Sponsored by
University of California Transportation Center (UCTC)
February 14 2014 09:30–10:30
4080 AIR Building
Yinhai Wang
Yinhai Wang
University of Washington

Transportation involves human, infrastructure, vehicle, and environmental interactions and is therefore a very complicated system. Traditionally, transportation has been studied through classical methods, typically with ideal assumptions, limited data support, and poor computing resources. While the theories (such as traffic flow and driver behavior models) developed through these efforts provide valuable insights in understanding transportation-related issues, they are often ineffective in large-scale transportation system analysis with massive amount of data. Also, transportation activities have been found affecting public health, air quality, environmental sustainability, etc., but our understanding in these relationships has been trivial and far from complete.

With recent advances in sensing, networking, and computing technologies, more and more transportation-related data and computational resources become available. These new assets are likely to bring in new opportunities to understand transportation systems better and address those critical transportation issues in a faster, more accountable, and more cost-effective way. From big data to big discoveries and big decisions: what is the gap and what needs to be done? Clearly, a new theoretical framework is needed to integrate the quickly growing massive amount of data, typically from numerous sources of varying spatial and temporal characteristics, into the large-scale transportation problem solving and decision making processes. Efforts along this line are likely to form up a new subject area, namely e-science of transportation, in the years to come. The speaker will share his vision and pilot research in linking big data to big discoveries and big decisions through his talk.

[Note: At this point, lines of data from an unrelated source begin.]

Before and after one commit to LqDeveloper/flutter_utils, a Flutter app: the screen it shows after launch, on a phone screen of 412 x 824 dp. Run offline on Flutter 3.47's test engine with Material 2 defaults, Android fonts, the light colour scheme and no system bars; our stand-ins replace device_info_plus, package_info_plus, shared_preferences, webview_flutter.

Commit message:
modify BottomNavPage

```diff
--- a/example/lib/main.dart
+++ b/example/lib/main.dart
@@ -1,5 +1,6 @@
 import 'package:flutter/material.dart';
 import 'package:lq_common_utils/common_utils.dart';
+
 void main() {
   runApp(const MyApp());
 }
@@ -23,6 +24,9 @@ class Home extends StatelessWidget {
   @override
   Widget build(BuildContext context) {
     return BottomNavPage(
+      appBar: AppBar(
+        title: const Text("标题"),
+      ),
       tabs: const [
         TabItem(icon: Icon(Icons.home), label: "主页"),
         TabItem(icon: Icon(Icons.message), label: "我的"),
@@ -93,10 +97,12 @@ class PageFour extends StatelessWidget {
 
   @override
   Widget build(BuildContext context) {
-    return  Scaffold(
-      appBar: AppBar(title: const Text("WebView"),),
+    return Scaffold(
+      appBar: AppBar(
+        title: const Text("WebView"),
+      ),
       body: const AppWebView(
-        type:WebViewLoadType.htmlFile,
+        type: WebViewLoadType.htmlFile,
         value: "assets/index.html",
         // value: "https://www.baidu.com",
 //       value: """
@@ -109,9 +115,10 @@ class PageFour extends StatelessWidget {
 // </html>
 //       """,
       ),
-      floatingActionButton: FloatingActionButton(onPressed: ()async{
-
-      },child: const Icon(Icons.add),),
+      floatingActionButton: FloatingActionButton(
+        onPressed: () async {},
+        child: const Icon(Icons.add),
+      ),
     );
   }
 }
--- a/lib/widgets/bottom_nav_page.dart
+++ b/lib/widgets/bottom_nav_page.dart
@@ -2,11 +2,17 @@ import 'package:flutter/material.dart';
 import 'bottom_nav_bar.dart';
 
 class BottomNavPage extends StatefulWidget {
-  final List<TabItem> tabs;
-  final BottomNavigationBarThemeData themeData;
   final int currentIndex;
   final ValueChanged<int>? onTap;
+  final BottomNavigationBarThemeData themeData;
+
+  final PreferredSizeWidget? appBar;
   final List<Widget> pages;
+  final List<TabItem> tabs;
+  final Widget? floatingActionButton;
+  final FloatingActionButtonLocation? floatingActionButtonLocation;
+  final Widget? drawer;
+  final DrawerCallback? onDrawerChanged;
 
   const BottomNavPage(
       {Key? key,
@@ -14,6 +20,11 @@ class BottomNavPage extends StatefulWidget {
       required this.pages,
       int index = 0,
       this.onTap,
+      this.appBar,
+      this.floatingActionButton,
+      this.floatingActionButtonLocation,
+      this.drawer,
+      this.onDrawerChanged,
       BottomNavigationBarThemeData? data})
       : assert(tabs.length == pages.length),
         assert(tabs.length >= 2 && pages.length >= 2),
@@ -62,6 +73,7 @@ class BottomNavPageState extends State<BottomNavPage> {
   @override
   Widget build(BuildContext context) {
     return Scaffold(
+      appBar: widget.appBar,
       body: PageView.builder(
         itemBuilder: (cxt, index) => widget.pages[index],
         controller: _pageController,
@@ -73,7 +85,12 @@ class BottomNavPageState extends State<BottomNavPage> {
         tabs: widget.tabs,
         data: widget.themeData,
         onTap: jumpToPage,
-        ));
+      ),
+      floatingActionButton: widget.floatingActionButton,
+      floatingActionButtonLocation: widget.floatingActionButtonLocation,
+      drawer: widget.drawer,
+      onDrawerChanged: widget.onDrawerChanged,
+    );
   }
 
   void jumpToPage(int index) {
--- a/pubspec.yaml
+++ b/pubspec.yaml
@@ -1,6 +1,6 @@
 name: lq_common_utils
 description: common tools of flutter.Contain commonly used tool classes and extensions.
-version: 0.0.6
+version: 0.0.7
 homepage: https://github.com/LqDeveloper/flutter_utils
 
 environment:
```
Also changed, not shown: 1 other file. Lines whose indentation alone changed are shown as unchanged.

Dr. Yinhai Wang is a professor in transportation engineering at the University of Washington (UW). He has a Ph.D. in transportation engineering from the University of Tokyo (1998), a master's degree in computer science from the UW, and another master's degree in construction management and a bachelor degree in civil engineering from Tsinghua University, China. Dr. Wang is the founding director of the Smart Transportation Applications and Research Laboratory (STAR Lab) at the UW. He also serves as the director for Pacific Northwest Transportation Consortium (PacTrans), USDOT University Transportation Center for Federal Region 10.

Dr. Wang’s active research fields include traffic sensing, transportation safety, e-science of transportation, traffic operations, traffic simulation, and intelligent transportation systems (ITS). He has over 170 academic publications and delivered more than 240 academic talks. He was the winner of the ASCE Journal of Transportation Engineering Best Paper Award for 2003. Dr. Wang serves as members of three Transportation Research Board committees: Transportation Information Systems and Technology Committee (ABJ50), Freeway Operations Committee (AHB20), and Highway Capacity and Quality of Services (AHB40). He is currently on the Board of Governors for the ASCE Transportation & Development Institute. He was an elected member of the Board of Governors for the IEEE ITS Society from 2010 to 2013. Additionally, Dr. Wang is associate editor for three journals: Journal of ITS, Journal of Computing in Civil Engineering, and Journal of Transportation Engineering.